Additionally, this study offers a nuanced means of understanding the popular coup narrative. Recent coups in West Africa since 2020 have been accompanied by mass celebrations welcoming the removal of incumbents. Far from signalling that citizens support military rule, a more plausible explanation may be that the public is frustrated with the poor and undemocratic governance characteristic of some of the regimes that have been overthrown recently.
If the AU and RECs more proactive in sanctioning those actions that precipitated mass dissatisfaction with incumbents – such as constitutional amendments in Gabon that ensured Ali Bongo would not lose future elections or Alpha Conde’s push for a constitutional referendum eliminating term limits in Guinea – the militaries in these countries might not have intervened, or received less public endorsement of their actions if they still moved to overthrow civilian rule. In other words, more Africans would welcome regional actions that would improve incumbent behavior when it comes to issues like human rights and democratic norms.
As Africa grapples with a new wave of coups, it is crucial for the African Union and regional economic communities to consistently convey a strong message to citizens that actions that constitute unconstitutional changes of government will not be condoned. Inconsistency will breed distrust in any external intervention effort, undermining the legitimacy of these organizations. Moreover, these organizations must not reserve their most stringent criticism and interventions for coup cases alone. In many cases, coup attempts signal and have been precipitated by other domestic political problems that have already undermined democratic norms and practices.
It is by responding with equal fervour and strength to flawed elections and efforts to control civil society that the AU and RECs can demonstrate that they take all aspects of democracy backsliding seriously. Only by consistently responding to all threats to democracy and unconstitutional changes of government can these organizations can boost public approval for their activities, and so enhance their capacity to shape the region for the better.
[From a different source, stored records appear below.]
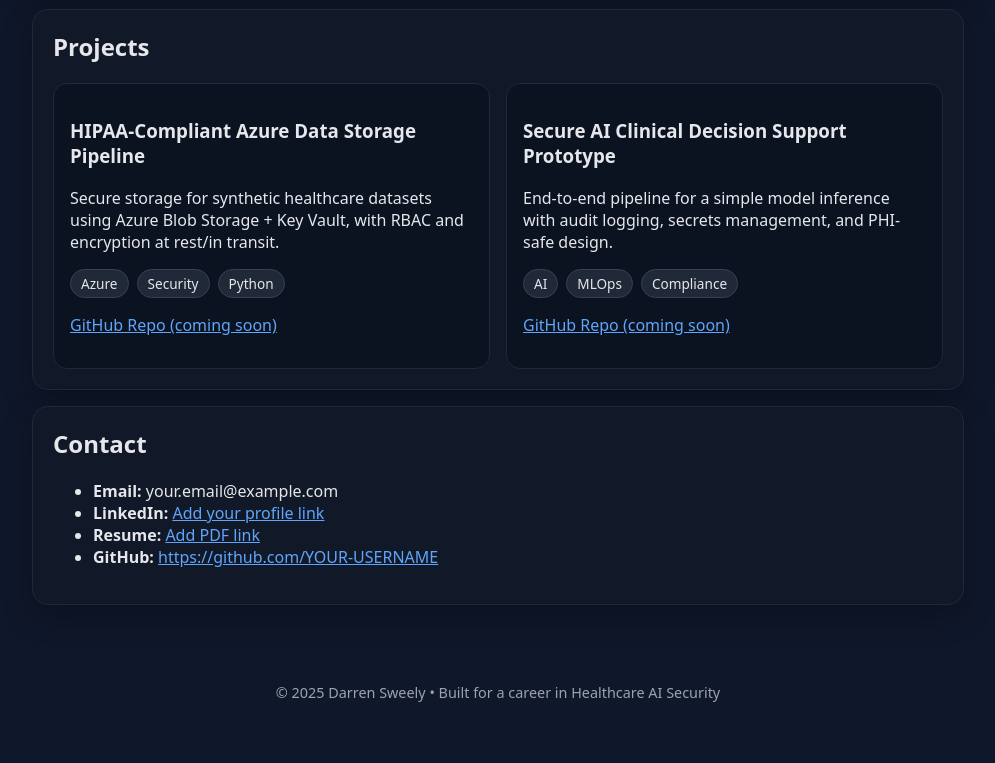
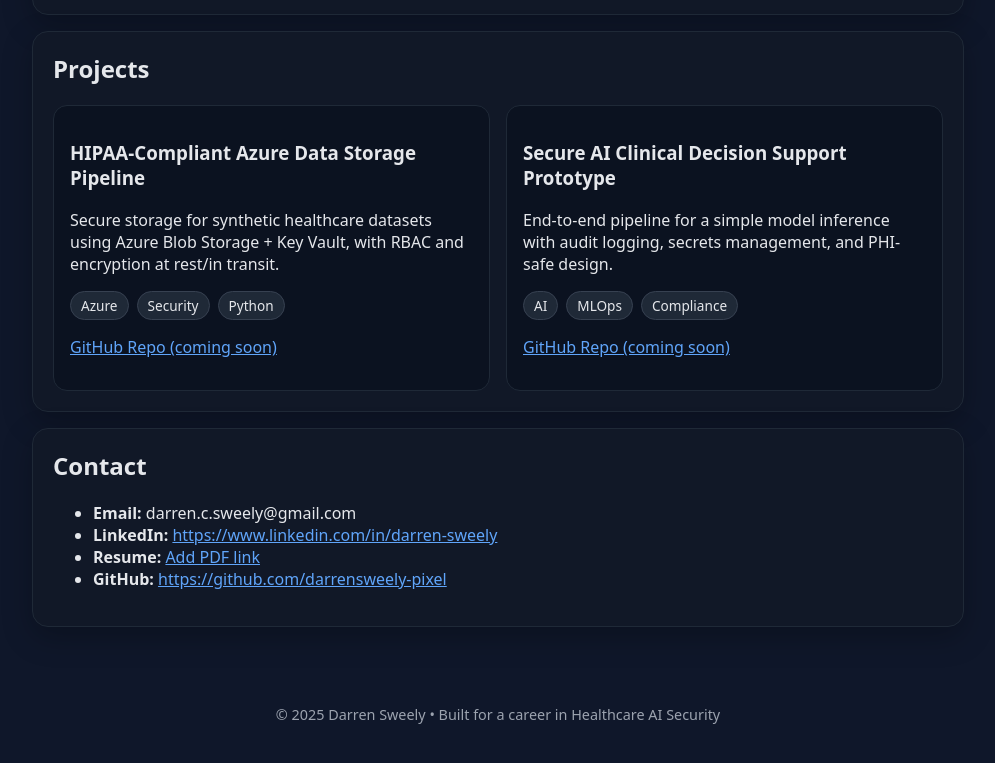
Before and after one commit to darrencsweely-pixel/Portfolio, a plain HTML site: page index.html in a window 1280 px wide. Shown: the part 726-1489 px from the top of the page, without its empty margins (142-1137 px from the left). Before the commit the page ends 1467 px from the top, so only its background shows below. Drawn offline with Linux system fonts and the light colour scheme; files that its build step writes are made by us from their sources.

Commit message:
Update index.html

```diff
--- a/index.html
+++ b/index.html
@@ -1,4 +1,4 @@
-<!DOCTYPE html>
+ith<!DOCTYPE html>
 <html lang="en">
 <head>
   <meta charset="UTF-8" />
@@ -62,10 +62,10 @@
   <section id="contact" class="card">
     <h2>Contact</h2>
     <ul>
-      <li><strong>Email:</strong> your.email@example.com</li>
-      <li><strong>LinkedIn:</strong> <a href="#" target="_blank" rel="noopener">Add your profile link</a></li>
+      <li><strong>Email:</strong> darren.c.sweely@gmail.com</li>
+      <li><strong>LinkedIn:</strong> <a href="#" target="_blank" rel="noopener">https://www.linkedin.com/in/darren-sweely</a></li>
       <li><strong>Resume:</strong> <a href="#" target="_blank" rel="noopener">Add PDF link</a></li>
-      <li><strong>GitHub:</strong> <a href="#" target="_blank" rel="noopener">https://github.com/YOUR-USERNAME</a></li>
+      <li><strong>GitHub:</strong> <a href="#" target="_blank" rel="noopener">https://github.com/darrensweely-pixel</a></li>
     </ul>
   </section>
 </main>
```
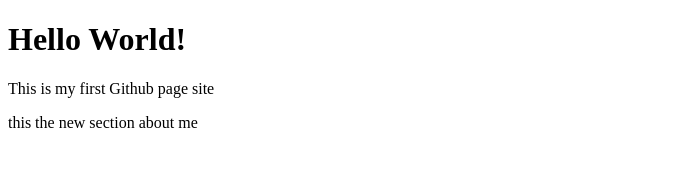
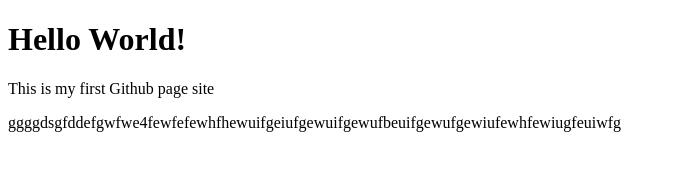
Before and after one commit to msmonterro/portfolio-site, a plain HTML site: page index.html in a window 1280 px wide. Shown: the whole page, without its empty margins (0-676 px from the left). Drawn offline with Linux system fonts and the light colour scheme.

```diff
--- a/index.html
+++ b/index.html
@@ -10,6 +10,7 @@
     <p>This is my first Github page site</p>
 </body>
 <section>
-    this the new section about me
+ ggggdsgfddefgwfwe4fewfefewhfhewuifgeiufgewuifgewufbeuifgewufgewiufewhfewiugfeuiwfg
+
 </section>
 </html>
```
Mwita Chacha (@chacha_republic) is an Associate Professor in International Relations at the University of Birmingham.